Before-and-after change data
##############################

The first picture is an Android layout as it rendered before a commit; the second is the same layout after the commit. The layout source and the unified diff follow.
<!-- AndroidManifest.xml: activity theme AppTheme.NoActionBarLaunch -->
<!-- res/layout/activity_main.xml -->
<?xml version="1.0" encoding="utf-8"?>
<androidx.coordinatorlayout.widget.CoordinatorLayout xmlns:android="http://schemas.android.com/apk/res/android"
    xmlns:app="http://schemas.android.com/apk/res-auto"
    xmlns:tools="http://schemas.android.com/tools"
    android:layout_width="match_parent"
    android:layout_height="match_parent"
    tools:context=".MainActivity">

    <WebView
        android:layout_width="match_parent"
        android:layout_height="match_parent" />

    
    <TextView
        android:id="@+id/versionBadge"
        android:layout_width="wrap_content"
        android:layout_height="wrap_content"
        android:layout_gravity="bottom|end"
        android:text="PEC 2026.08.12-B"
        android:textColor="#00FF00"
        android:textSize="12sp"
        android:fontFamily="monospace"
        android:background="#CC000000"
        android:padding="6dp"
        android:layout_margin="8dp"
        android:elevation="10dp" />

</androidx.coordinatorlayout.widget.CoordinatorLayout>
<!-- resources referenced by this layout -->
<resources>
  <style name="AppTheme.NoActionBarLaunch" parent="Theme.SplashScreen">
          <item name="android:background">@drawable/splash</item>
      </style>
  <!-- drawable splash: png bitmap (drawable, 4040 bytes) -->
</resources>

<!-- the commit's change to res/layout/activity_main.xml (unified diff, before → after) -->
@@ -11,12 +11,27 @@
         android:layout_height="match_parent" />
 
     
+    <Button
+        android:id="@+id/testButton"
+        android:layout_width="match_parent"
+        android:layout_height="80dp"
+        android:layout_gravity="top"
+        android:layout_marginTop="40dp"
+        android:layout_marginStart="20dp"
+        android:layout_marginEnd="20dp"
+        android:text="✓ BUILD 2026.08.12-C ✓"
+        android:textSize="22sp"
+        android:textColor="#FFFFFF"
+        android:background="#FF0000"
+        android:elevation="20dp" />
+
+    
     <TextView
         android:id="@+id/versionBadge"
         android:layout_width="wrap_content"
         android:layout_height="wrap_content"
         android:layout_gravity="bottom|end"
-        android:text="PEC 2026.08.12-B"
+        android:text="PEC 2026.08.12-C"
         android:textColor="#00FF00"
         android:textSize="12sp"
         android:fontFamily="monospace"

##############################

* WHAT THE TASK ASKS *
The answer is the full data, repeated exactly as shown.

* YOUR SOLUTION *
The first picture is an Android layout as it rendered before a commit; the second is the same layout after the commit. The layout source and the unified diff follow.
<!-- AndroidManifest.xml: activity theme AppTheme.NoActionBarLaunch -->
<!-- res/layout/activity_main.xml -->
<?xml version="1.0" encoding="utf-8"?>
<androidx.coordinatorlayout.widget.CoordinatorLayout xmlns:android="http://schemas.android.com/apk/res/android"
    xmlns:app="http://schemas.android.com/apk/res-auto"
    xmlns:tools="http://schemas.android.com/tools"
    android:layout_width="match_parent"
    android:layout_height="match_parent"
    tools:context=".MainActivity">

    <WebView
        android:layout_width="match_parent"
        android:layout_height="match_parent" />

    
    <TextView
        android:id="@+id/versionBadge"
        android:layout_width="wrap_content"
        android:layout_height="wrap_content"
        android:layout_gravity="bottom|end"
        android:text="PEC 2026.08.12-B"
        android:textColor="#00FF00"
        android:textSize="12sp"
        android:fontFamily="monospace"
        android:background="#CC000000"
        android:padding="6dp"
        android:layout_margin="8dp"
        android:elevation="10dp" />

</androidx.coordinatorlayout.widget.CoordinatorLayout>
<!-- resources referenced by this layout -->
<resources>
  <style name="AppTheme.NoActionBarLaunch" parent="Theme.SplashScreen">
          <item name="android:background">@drawable/splash</item>
      </style>
  <!-- drawable splash: png bitmap (drawable, 4040 bytes) -->
</resources>

<!-- the commit's change to res/layout/activity_main.xml (unified diff, before → after) -->
@@ -11,12 +11,27 @@
         android:layout_height="match_parent" />
 
     
+    <Button
+        android:id="@+id/testButton"
+        android:layout_width="match_parent"
+        android:layout_height="80dp"
+        android:layout_gravity="top"
+        android:layout_marginTop="40dp"
+        android:layout_marginStart="20dp"
+        android:layout_marginEnd="20dp"
+        android:text="✓ BUILD 2026.08.12-C ✓"
+        android:textSize="22sp"
+        android:textColor="#FFFFFF"
+        android:background="#FF0000"
+        android:elevation="20dp" />
+
+    
     <TextView
         android:id="@+id/versionBadge"
         android:layout_width="wrap_content"
         android:layout_height="wrap_content"
         android:layout_gravity="bottom|end"
-        android:text="PEC 2026.08.12-B"
+        android:text="PEC 2026.08.12-C"
         android:textColor="#00FF00"
         android:textSize="12sp"
         android:fontFamily="monospace"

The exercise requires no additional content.